The correlation coefficient gives a general measure of strength and direction of a linear relationship. That's a general measurement, whereas R squared gives you a very specific measurement. It tells you the percent of the variation in the Y direction that can be explained by the linear relationship with the X variable. That can be a little confusing to understand.
Coefficient of Determination (r2)
A value that explains the percent of variation in the response variable that can be explained by a linear association with the explanatory variable. It is the square of the correlation coefficient.
Look at this example. The graph here is a dot plot.
It's on the y-axis, but it's a dot plot of the seafood prices in 1980. This is going to be your Y variable, but it's not very well contextualized. You would still wonder why is sea scallop are so expensive? What would cause that to be so high? Versus why are some prices so low?
What you can do is add a variable to understand why the 1980 price of sea scallops were so high, versus some of the other prices were so low. Look at it with the 1970 prices to explain why some of these are high or low or in the middle.
The low prices were low in 1970, and the high prices were high in 1970. Looking at this divorced of its previous context doesn't really help to explain why certain prices are high or low. Looking at it with the full context of previous knowledge and its associations helps to explain why this point is high up, and why these points are low. It's high up because it's strongly linearly associated.
The value of R squared in this particular example is 0.935.
Because it's a 0.935, that means 93.5% of the variation in 1980 prices can be explained by a linear association-- or a linear relationship with 1970 prices.
You might be wondering what happened to the other 6.5% of the variation. How is that explained? The reason that it's not 100% of the variation is because these points don't all lie perfectly on a line. If they did, we would be able to explain-- all the reasoning behind the 1980 price would be explained by the 1970 price. But they don't lie exactly on a line.
There are some points that fall conspicuously a little bit below what you would imagine the line to look like. The remaining 6.5% of variation has to be explained by something else. Maybe some species of fish were overfished, and that raised prices.
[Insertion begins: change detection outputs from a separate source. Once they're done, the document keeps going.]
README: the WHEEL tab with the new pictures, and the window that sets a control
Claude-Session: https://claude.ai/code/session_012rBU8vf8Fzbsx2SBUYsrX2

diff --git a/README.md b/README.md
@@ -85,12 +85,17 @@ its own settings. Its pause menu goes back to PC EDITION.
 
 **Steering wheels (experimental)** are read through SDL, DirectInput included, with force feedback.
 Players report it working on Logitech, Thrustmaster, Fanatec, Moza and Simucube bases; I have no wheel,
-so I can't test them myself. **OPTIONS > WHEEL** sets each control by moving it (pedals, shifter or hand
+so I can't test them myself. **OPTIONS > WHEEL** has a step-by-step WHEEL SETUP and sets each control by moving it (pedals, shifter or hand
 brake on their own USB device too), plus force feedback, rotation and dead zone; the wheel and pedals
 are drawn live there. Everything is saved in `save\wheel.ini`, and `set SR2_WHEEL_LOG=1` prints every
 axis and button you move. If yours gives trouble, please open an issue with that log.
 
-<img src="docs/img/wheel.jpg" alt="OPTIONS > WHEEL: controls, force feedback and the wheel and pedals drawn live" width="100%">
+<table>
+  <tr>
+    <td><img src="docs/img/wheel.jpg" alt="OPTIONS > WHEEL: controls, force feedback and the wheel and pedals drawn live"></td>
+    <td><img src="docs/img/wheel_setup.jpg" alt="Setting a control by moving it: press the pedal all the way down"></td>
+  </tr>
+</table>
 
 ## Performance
Or people's tastes changed and the demand for a particular fish fell, and that lowered the price.
Ultimately, R squared is always a positive number, and it does help to measure the strength of the linear association. But it does measure something very, very specific and it doesn't indicate the direction. It only can indicate the strength.
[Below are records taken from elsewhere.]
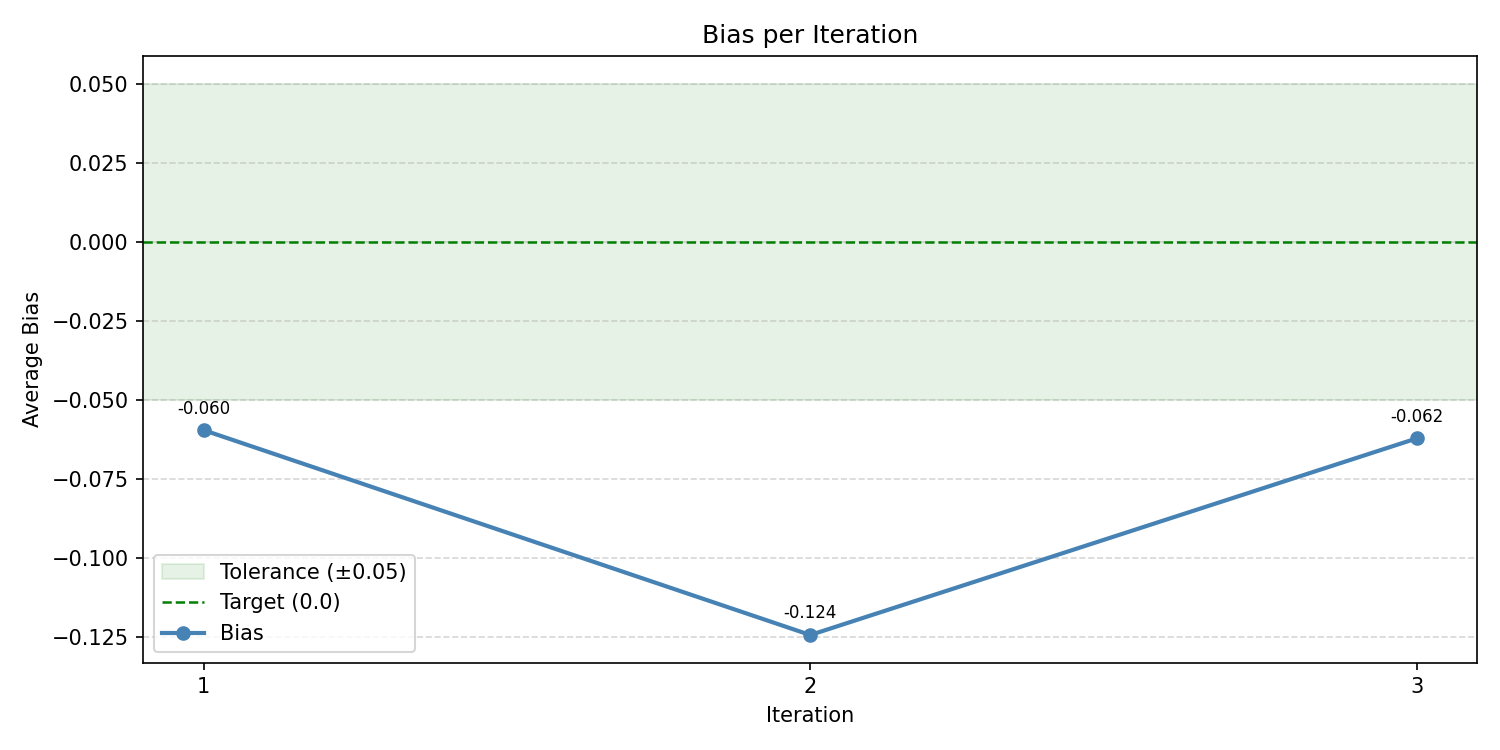
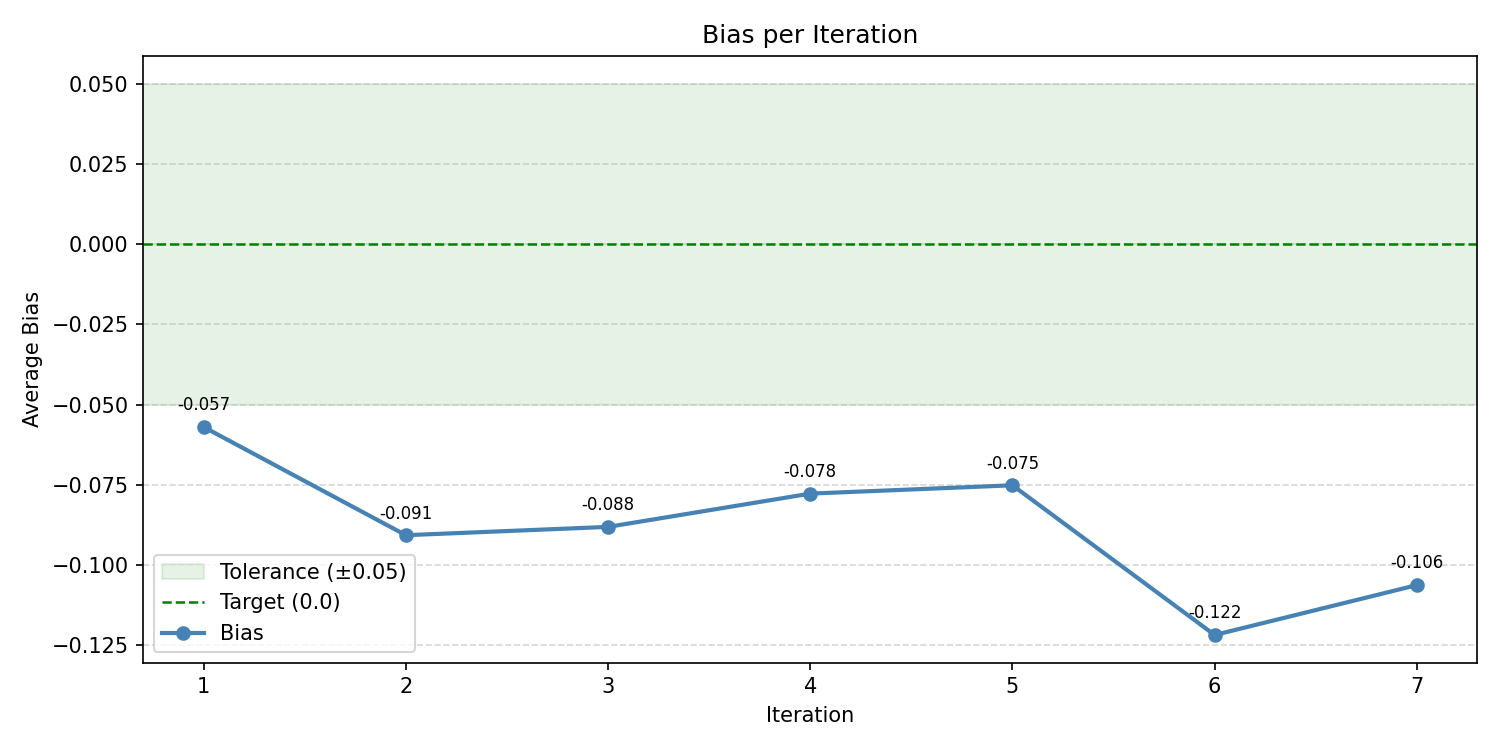
RE: Inflation 2 - historz prompts

diff --git a/Research/Inflation_2/B_promptLoop/z_testPrompt.py b/Research/Inflation_2/B_promptLoop/z_testPrompt.py
@@ -20,25 +20,32 @@ MODEL = "openai/gpt-4o-mini"
 MAX_TOKENS = 4
 RETRIES = 5
 RETRY_SLEEP = 2.0
+HISTORY_SIZE = 10
 
 GRADE_MAP = {"O": 1, "N": 0, "P": -1}
+GRADE_LETTER = {v: k for k, v in GRADE_MAP.items()}
 
 def _parse_grade(raw):
     cleaned = raw.upper().replace('\n', '').replace('.', '').replace('<｜BEGIN▁OF▁SENTENCE｜>', '').strip()
     return GRADE_MAP.get(cleaned, None)
 
-def _call_model(prompt_text, sentence):
+def _call_model(prompt_text, sentence, history=None):
+    messages = []
+    for prev_sentence, prev_grade in (history or [])[-HISTORY_SIZE:]:
+        messages.append({"role": "user", "content": prompt_text + prev_sentence})
+        messages.append({"role": "assistant", "content": GRADE_LETTER[prev_grade]})
+    messages.append({"role": "user", "content": prompt_text + sentence})
     response = openrouter_client.chat.completions.create(
         model=MODEL,
-        messages=[{"role": "user", "content": prompt_text + sentence}],
+        messages=messages,
         max_tokens=MAX_TOKENS,
     )
     return response.choices[0].message.content
 
-def evaluate_sentence(prompt_text, sentence):
+def evaluate_sentence(prompt_text, sentence, history=None):
     for attempt in range(1, RETRIES + 1):
         try:
-            raw = _call_model(prompt_text, sentence)
+            raw = _call_model(prompt_text, sentence, history=history)
             grade = _parse_grade(raw)
             if grade is not None:
                 return grade
@@ -50,7 +57,6 @@ def evaluate_sentence(prompt_text, sentence):
 
 def _meeting_key(filename):
     return int(os.path.splitext(filename)[0].split('_', 1)[0])
-
 
 def load_sentences():
     sentences = []
@@ -98,7 +104,7 @@ def _append_checkpoint(path, grade, sentence):
             writer.writerow(['Grade', 'Sentence'])
         writer.writerow([grade, sentence])
 
-def run_evaluation(prompt_text, sentences=None, verbose=True, checkpoint_dir=None):
+def run_evaluation(prompt_text, sentences=None, checkpoint_dir=None):
     if sentences is None:
         sentences = load_sentences()
 
@@ -112,6 +118,7 @@ def run_evaluation(prompt_text, sentences=None, verbose=True, checkpoint_dir=Non
     results = []
     total = len(sentences)
     i = 0
+    history = []
 
     for date in sorted(grouped.keys(), key=_meeting_key):
         checkpoint_path = os.path.join(checkpoint_dir, f'{date}.csv') if checkpoint_dir else None
@@ -121,17 +128,18 @@ def run_evaluation(prompt_text, sentences=None, verbose=True, checkpoint_dir=Non
             i += 1
             if sentence in completed:
                 grade = completed[sentence]
-                if verbose:
-                    print(f"[{i}/{total}] {date}: {sentence[:80]}... (checkpoint: {grade})")
+                print(f"[{i}/{total}] {date}: {sentence[:80]}... (checkpoint: {grade})")
                 results.append({'date': date, 'sentence': sentence, 'grade': grade})
+                if grade is not None:
+                    history.append((sentence, grade))
                 continue
 
-            if verbose:
-                print(f"[{i}/{total}] {date}: {sentence[:80]}...")
-            grade = evaluate_sentence(prompt_text, sentence)
-            if verbose:
-                print(f"  -> {grade}")
+            print(f"[{i}/{total}] {date}: {sentence[:80]}...")
+            grade = evaluate_sentence(prompt_text, sentence, history=history)
+            print(f"  -> {grade}")
             results.append({'date': date, 'sentence': sentence, 'grade': grade})
+            if grade is not None:
+                history.append((sentence, grade))
 
             if checkpoint_path:
                 _append_checkpoint(checkpoint_path, grade, sentence)

diff --git a/Research/Inflation_2/B_promptLoop/a_promptLoop.py b/Research/Inflation_2/B_promptLoop/a_promptLoop.py
@@ -124,7 +124,7 @@ def main():
         print(f"{'='*60}")
 
         _save_partial_summary(folder, iteration, prompt_alterable)
-        evaluation = run_evaluation(full_prompt, sentences=sentences, verbose=True, checkpoint_dir=os.path.join(folder, 'checkpoints'))
+        evaluation = run_evaluation(full_prompt, sentences=sentences, checkpoint_dir=os.path.join(folder, 'checkpoints'))
         current_bias = evaluation['bias']
 
         if current_bias is None:
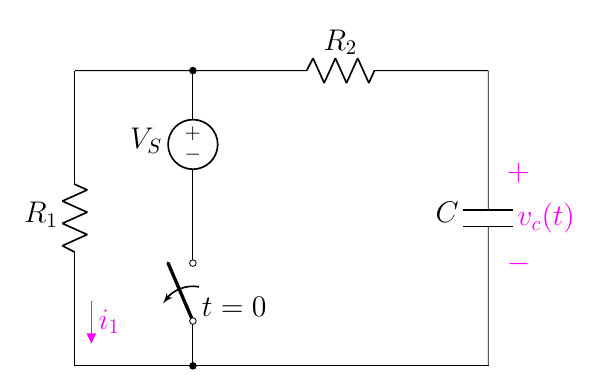
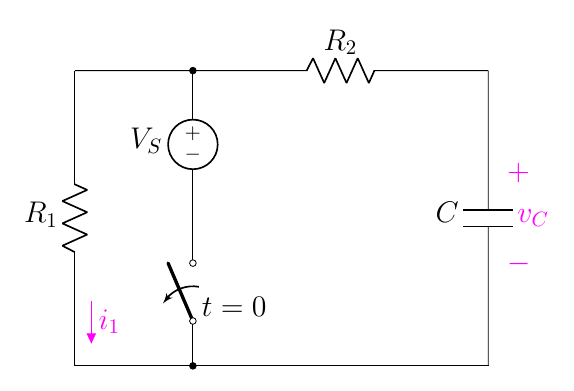
8.21

diff --git a/2.2 Source-Free RC/8.3 The Source-Free RC Circuit/8.21(new).tex b/2.2 Source-Free RC/8.3 The Source-Free RC Circuit/8.21(new).tex
@@ -26,7 +26,7 @@
     %%% find %%%
     \node at(2.7,1) []{$t=0$};
     \draw[magenta](7.2,1.5)
-        to[open,v>=$v_c(t)$] ++(0,2);
+        to[open,v>=$v_C$] ++(0,2);
 
     \draw[circuitikz/current arrow color=magenta](0,0.1)
         to[open,f<_=$\color{magenta}{i_1}$] ++(0,3);

diff --git a/2.2 Source-Free RC/8.3 The Source-Free RC Circuit/8.24(new).tex b/2.2 Source-Free RC/8.3 The Source-Free RC Circuit/8.24(new).tex
@@ -30,7 +30,7 @@
     %%% find %%%
     \node at(1.3,3) []{$t=0$};
     \draw[magenta](8.2,1)
-        to[open,v>=$v_c(t)$] ++(0,2);
+        to[open,v>=$v_C$] ++(0,2);
 
     \draw[circuitikz/current arrow color=magenta](4,0.1)
         to[open,f<_=$\color{magenta}{i}$] ++(0,3);

diff --git a/2.2 Source-Free RC/8.3 The Source-Free RC Circuit/8.37(new).tex b/2.2 Source-Free RC/8.3 The Source-Free RC Circuit/8.37(new).tex
@@ -35,7 +35,7 @@
     %%% find %%%
     \node at(11.8,3.5) []{$t=0$};
     \draw[magenta](4.2,1)
-        to[open,v>=$v_c(t)$] ++(0,2);
+        to[open,v>=$v_C$] ++(0,2);
 
 \end{circuitikz}
 \end{document}

diff --git a/2.2 Source-Free RC/8.3 The Source-Free RC Circuit/8.23(new).tex b/2.2 Source-Free RC/8.3 The Source-Free RC Circuit/8.23(new).tex
@@ -30,7 +30,7 @@
     %%% find %%%
     \node at(4,4.8) []{$t=0$};
     \draw[magenta](4.2,0.9)
-        to[open,v>=$v_c(t)$] ++(0,2);
+        to[open,v>=$v_C$] ++(0,2);
 
 \end{circuitikz}
 \end{document}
For instance, both of these two scatterplots have the same R squared of 0.81, although clearly the one on the left has a positive association and the other one has a negative association.
If only R squared is given, what you have to do is you have to take the square root in order to obtain the correlation. But you also have to look at the association, positive or negative, to determine the sign. So this has a correlation coefficient of 0.9. This has a correlation coefficient of negative 0.9.
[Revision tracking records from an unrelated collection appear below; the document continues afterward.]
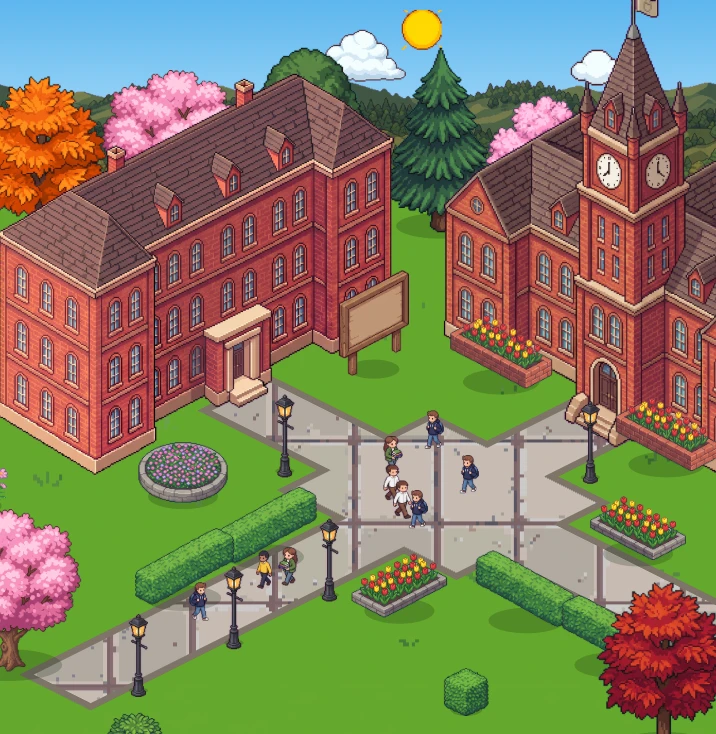
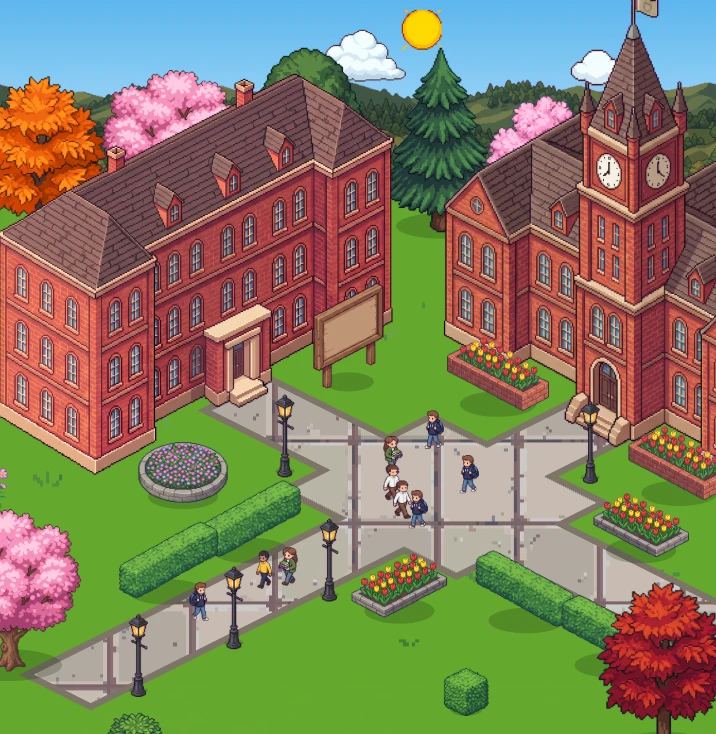
fix: 테스트 실패 수정

diff --git a/frontend/src/data/campusLayouts.ts b/frontend/src/data/campusLayouts.ts
@@ -375,7 +375,7 @@ export const CAMPUS_LAYOUTS: Readonly<Partial<Record<number, CampusLayout>>> = {
       // The lamp by the main hall stands in front of it, never hidden behind it (user request 2026-11-27).
       at('lamp', iso(lv6Plaza, 18, -28), { depth: lv6Main.y + 1 }), at('lamp', iso(lv6Plaza, -32, 18)),
       ...along(iso(lv6Plaza, 0, 50), iso(lv6Plaza, 0, 110), 3).map((p) => at('lamp', iso(p, 14))),
-      at('flowerbed-1', iso(lv6Plaza, 30, 44)), at('flowerbed-2', iso(lv6Plaza, -40, 42)), at('flowerbed-1', iso(lv6Plaza, 49, -12), { flip: true }),
+      at('flowerbed-1', iso(lv6Plaza, 30, 44)), at('flowerbed-2', iso(lv6Plaza, -40, 42)), at('flowerbed-1', iso(lv6Plaza, 49, -13), { flip: true }),
       at('bush-2', P(214, 264)), at('tree-cherry-1', P(70, 250)), at('tree-maple-red', P(276, 276)),
       ...crowd(lv6Plaza, 24, 20, 6, 3), ...crowd(iso(lv6Plaza, 0, 60), 6, 30, 3, 4),
       ...scatter([P(110, 280), P(310, 236), P(60, 200)], 5),
@@ -384,7 +384,7 @@ export const CAMPUS_LAYOUTS: Readonly<Partial<Record<number, CampusLayout>>> = {
       at('signboard', iso(faceMid(lv6Main, 'left'), -50, 30), { depth: lv6Main.y + 1 }),
       // Garden fill (F11, UF): low hedges edge the plaza walks, planters line the hall front.
       ...[53, 80].map((u) => at('hedge-low', iso(lv6Plaza, u, 27), { flip: true })),
-      ...[48, 74].map((v) => at('hedge-low', iso(lv6Plaza, -8, v))),
+      ...[48, 74].map((v) => at('hedge-low', iso(lv6Plaza, -13, v))),
       ...[-20, 37].map((u) => at('planter-strip', iso(faceMid(lv6Main, 'left'), u, 13), { flip: true, depth: lv6Main.y + 1 })),
     ],
     features: { '제2강의동': 'lecture-2-r', '빈티지 가로등': 'lamp', '화단': 'flowerbed-1' },
@@ -416,9 +416,9 @@ export const CAMPUS_LAYOUTS: Readonly<Partial<Record<number, CampusLayout>>> = {
       // door is on the right face, so the board runs along V unflipped (user request 2026-11-27).
       at('signboard', iso(faceMid(lv7Lecture, 'right'), 10, -40), { depth: lv7Lecture.y + 1 }),
       // Garden fill (F11). Long props run along V unflipped and along U flipped.
-      ...[74, 115].map((u) => at('fence-iron', iso(lv7Plaza, u, -8), { flip: true })),
-      ...[122, 150].map((v) => at('hedge-low', iso(lv7Gate, -10, v))),
-      ...[40, 66].map((u) => at('flower-border', iso(lv7South, u, -10), { flip: true })),
+      ...[74, 115].map((u) => at('fence-iron', iso(lv7Plaza, u, -13), { flip: true })),
+      ...[122, 150].map((v) => at('hedge-low', iso(lv7Gate, -15, v))),
+      ...[40, 66].map((u) => at('flower-border', iso(lv7South, u, -14), { flip: true })),
     ],
     features: { '종합 경기장': 'stadium', '가로수길': 'tree-cherry-2', '캠퍼스 광장': 'tex-paving' },
   },

diff --git a/frontend/tests/campusScene.test.ts b/frontend/tests/campusScene.test.ts
@@ -188,7 +188,8 @@ test('Lv.10: flags stand off the paving and banner lamps ring the square (F9)', 
     assert.ok(paving.every((t) => polygonDistance([flag.x, flag.y], t.points) > 0), `Lv.10 flag at ${flag.x},${flag.y} stands on the paving`);
   }
   assert.ok(layout.items.filter((i) => i.asset === 'lamp-banner').length >= 6, 'Lv.10 banner lamps');
-  assert.ok(layout.items.filter((i) => /^(flowerbed-|flower-border)/.test(i.asset)).length >= 6, 'Lv.10 flowerbeds frame the square');  // User request (2026-11-10): from Lv.10 the campus is one L-shaped grand hall, not separate buildings.
+  // Four flower borders trim the open sides; the two corner flowerbeds were taken out (user, 2026-11-27).
+  assert.ok(layout.items.filter((i) => /^(flowerbed-|flower-border)/.test(i.asset)).length >= 4, 'Lv.10 flower borders frame the square');  // User request (2026-11-10): from Lv.10 the campus is one L-shaped grand hall, not separate buildings.
   const buildings = layout.items.filter((i) => footprintOf(i) && i.asset !== 'fountain').map((i) => i.asset);
   assert.deepEqual(buildings, ['grand-hall']);
   // User request (2026-11-10): a fountain, trees, and walks out to the lower left and lower right.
The coefficient of determination allows us to understand the percent of variation in the vertical direction that can be explained by the linear association that the two variables have. If you solve for R, from R squared, you need to not only take the square root but also look at the scatterplot to determine the sign. Because R squared can't be negative, but R, in fact, can.
Source: This work adapted from Sophia Author Jonathan Osters.
A value that explains the percent of variation in the response variable that can be explained by a linear association with the explanatory variable. It is the square of the correlation coefficient.